▸ Given data:
__________________________________________________

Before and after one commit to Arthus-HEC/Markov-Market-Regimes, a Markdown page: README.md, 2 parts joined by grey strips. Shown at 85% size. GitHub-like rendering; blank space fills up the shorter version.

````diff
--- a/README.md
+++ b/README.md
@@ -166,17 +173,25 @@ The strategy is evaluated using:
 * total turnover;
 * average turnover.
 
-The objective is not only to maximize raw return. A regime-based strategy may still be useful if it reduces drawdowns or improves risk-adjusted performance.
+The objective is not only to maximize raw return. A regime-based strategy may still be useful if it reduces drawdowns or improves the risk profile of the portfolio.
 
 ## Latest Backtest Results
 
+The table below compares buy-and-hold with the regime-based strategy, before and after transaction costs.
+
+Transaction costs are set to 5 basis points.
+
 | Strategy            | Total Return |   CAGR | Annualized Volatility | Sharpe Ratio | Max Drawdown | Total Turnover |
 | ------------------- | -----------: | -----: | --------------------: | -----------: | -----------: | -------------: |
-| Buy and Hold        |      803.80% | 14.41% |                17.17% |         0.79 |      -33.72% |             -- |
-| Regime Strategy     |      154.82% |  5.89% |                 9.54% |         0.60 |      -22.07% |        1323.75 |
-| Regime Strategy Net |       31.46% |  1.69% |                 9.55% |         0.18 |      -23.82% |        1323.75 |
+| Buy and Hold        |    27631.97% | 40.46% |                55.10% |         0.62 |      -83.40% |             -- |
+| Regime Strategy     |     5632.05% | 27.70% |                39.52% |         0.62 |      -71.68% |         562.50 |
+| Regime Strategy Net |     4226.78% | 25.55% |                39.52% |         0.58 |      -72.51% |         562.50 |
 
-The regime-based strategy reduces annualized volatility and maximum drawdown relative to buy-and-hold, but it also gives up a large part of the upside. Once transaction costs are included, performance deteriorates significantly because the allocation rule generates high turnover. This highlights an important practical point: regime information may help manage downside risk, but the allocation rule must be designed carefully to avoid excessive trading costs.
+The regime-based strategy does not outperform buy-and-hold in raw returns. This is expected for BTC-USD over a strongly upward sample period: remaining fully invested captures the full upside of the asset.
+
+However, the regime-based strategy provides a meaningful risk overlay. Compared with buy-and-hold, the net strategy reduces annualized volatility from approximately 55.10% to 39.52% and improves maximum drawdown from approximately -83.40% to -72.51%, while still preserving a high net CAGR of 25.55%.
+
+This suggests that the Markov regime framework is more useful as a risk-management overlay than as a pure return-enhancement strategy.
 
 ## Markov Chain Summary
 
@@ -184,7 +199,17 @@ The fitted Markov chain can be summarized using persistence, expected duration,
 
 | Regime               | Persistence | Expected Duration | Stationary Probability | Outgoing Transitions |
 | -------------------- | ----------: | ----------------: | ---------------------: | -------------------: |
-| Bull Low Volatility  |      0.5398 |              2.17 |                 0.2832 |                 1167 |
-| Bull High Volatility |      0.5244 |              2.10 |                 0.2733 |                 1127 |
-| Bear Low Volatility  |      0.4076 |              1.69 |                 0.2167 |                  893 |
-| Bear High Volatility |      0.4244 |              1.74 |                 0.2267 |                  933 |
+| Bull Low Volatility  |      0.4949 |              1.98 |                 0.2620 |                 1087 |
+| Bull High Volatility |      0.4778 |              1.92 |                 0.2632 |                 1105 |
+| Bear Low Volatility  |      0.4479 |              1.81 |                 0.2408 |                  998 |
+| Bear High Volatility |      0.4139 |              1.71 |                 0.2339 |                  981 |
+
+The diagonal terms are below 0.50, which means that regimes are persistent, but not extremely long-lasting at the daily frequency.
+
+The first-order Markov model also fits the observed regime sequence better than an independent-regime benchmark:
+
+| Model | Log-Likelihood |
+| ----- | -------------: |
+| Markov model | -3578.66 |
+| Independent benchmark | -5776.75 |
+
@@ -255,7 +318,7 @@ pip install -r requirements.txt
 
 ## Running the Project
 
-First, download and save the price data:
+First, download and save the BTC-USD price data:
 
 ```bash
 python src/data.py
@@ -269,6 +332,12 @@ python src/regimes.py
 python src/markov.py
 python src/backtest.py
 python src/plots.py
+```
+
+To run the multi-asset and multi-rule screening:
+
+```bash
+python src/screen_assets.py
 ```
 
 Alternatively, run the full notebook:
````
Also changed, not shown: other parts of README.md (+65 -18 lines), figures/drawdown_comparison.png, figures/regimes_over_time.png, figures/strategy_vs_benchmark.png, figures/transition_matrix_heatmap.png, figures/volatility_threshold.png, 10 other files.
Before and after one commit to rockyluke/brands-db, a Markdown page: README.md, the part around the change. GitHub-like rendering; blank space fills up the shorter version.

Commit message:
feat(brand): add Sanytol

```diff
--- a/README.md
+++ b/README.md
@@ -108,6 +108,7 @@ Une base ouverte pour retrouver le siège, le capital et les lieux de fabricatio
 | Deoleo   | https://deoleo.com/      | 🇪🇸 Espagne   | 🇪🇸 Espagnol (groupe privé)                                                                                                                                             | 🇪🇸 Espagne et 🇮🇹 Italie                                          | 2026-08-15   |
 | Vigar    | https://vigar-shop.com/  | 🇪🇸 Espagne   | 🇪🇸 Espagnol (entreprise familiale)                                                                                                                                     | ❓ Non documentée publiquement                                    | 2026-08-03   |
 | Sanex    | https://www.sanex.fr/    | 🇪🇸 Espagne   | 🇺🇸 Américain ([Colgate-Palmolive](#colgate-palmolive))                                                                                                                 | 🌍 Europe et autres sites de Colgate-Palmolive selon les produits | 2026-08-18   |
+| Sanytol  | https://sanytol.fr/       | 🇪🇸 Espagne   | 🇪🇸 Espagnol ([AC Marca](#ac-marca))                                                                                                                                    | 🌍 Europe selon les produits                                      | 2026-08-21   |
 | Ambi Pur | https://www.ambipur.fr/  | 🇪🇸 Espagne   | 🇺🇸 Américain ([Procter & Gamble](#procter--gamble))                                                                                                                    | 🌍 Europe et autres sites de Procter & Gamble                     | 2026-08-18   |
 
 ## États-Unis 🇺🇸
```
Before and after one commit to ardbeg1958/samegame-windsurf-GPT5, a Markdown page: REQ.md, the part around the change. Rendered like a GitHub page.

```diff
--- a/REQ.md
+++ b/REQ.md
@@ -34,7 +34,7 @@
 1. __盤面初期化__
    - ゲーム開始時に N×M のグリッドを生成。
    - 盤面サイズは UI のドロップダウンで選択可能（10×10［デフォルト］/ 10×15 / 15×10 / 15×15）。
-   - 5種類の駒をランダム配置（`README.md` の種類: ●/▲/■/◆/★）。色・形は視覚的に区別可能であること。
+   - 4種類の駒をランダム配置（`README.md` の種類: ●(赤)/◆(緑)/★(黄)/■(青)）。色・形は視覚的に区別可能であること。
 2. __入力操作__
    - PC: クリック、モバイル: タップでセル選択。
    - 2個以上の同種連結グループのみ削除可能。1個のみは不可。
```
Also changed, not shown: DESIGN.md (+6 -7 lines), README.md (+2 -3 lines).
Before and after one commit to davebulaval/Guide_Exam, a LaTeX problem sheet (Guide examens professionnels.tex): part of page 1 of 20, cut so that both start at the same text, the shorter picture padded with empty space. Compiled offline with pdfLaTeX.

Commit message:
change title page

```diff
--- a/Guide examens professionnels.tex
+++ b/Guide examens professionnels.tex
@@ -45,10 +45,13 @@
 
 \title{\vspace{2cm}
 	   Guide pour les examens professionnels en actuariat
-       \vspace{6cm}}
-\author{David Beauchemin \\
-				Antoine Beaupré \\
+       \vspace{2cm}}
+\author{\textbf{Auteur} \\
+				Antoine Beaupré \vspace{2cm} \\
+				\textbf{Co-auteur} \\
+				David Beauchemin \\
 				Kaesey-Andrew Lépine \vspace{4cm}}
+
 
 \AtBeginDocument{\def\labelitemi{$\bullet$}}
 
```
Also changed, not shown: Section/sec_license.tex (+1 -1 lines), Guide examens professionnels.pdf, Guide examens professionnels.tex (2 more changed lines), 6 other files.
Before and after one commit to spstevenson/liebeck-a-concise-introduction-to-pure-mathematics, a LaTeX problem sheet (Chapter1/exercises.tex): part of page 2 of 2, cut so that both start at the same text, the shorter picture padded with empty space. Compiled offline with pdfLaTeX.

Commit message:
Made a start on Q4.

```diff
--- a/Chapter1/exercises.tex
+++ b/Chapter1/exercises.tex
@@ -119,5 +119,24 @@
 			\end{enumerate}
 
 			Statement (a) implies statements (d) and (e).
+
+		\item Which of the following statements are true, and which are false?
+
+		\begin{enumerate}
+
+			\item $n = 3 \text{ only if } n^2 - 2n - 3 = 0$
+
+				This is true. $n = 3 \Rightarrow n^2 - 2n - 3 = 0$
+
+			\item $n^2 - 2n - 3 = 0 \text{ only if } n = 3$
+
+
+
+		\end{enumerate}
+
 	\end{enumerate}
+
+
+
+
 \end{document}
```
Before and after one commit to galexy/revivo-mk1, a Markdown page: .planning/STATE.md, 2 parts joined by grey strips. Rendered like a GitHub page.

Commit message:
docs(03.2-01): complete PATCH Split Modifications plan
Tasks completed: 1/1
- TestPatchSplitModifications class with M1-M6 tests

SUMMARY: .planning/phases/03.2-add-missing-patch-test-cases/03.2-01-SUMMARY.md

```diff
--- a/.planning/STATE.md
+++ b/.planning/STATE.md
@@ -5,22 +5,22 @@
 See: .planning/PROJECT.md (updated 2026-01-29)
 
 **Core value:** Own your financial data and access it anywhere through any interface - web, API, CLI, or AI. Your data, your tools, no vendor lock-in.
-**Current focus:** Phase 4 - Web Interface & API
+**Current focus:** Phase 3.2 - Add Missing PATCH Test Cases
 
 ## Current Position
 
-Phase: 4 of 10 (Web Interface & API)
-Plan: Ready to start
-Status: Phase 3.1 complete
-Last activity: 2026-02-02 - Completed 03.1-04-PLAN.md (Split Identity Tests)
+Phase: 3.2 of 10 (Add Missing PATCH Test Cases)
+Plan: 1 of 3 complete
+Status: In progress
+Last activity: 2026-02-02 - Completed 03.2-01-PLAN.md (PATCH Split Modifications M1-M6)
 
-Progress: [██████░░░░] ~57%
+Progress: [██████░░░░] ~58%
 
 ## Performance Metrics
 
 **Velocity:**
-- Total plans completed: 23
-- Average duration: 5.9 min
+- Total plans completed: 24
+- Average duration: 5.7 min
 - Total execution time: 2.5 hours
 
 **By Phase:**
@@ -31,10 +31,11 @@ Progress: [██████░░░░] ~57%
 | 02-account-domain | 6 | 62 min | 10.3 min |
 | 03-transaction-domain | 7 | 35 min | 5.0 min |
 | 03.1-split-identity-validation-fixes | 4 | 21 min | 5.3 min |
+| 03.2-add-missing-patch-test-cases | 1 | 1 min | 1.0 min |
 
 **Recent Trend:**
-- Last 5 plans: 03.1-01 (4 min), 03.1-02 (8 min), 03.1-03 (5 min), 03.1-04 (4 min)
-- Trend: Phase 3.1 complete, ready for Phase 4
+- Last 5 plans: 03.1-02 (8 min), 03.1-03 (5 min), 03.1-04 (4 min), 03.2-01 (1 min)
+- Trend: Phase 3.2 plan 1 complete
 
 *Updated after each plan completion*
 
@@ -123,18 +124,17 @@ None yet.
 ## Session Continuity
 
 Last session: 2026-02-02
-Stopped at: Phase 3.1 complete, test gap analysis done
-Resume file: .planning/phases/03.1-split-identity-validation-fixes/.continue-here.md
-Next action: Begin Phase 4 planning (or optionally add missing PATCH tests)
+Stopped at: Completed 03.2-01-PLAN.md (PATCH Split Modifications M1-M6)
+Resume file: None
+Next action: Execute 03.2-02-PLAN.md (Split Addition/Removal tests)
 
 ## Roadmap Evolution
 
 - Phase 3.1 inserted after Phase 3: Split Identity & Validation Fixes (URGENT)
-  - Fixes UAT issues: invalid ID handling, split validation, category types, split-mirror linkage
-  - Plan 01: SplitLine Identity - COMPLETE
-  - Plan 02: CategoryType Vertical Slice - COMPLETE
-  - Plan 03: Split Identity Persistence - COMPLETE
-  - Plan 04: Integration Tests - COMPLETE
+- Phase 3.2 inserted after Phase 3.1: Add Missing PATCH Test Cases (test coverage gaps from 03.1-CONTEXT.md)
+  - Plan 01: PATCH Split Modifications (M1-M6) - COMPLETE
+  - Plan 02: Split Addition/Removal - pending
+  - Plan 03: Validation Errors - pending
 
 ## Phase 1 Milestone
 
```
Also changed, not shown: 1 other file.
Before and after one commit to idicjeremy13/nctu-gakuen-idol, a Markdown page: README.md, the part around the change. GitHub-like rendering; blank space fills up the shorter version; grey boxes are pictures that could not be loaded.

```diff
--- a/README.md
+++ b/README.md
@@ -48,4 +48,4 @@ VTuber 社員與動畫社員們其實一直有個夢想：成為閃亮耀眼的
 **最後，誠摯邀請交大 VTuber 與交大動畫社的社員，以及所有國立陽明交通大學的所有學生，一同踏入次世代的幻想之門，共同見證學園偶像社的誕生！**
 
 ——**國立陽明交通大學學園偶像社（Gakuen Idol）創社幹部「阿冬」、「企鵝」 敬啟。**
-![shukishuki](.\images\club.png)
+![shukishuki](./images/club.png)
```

__________________________________________________

▸ Prompt: Please go through the material and return each line where the word "professionnels" appears.

▸ Result:
Before and after one commit to davebulaval/Guide_Exam, a LaTeX problem sheet (Guide examens professionnels.tex): part of page 1 of 20, cut so that both start at the same text, the shorter picture padded with empty space. Compiled offline with pdfLaTeX.
--- a/Guide examens professionnels.tex
+++ b/Guide examens professionnels.tex
 	   Guide pour les examens professionnels en actuariat
Also changed, not shown: Section/sec_license.tex (+1 -1 lines), Guide examens professionnels.pdf, Guide examens professionnels.tex (2 more changed lines), 6 other files.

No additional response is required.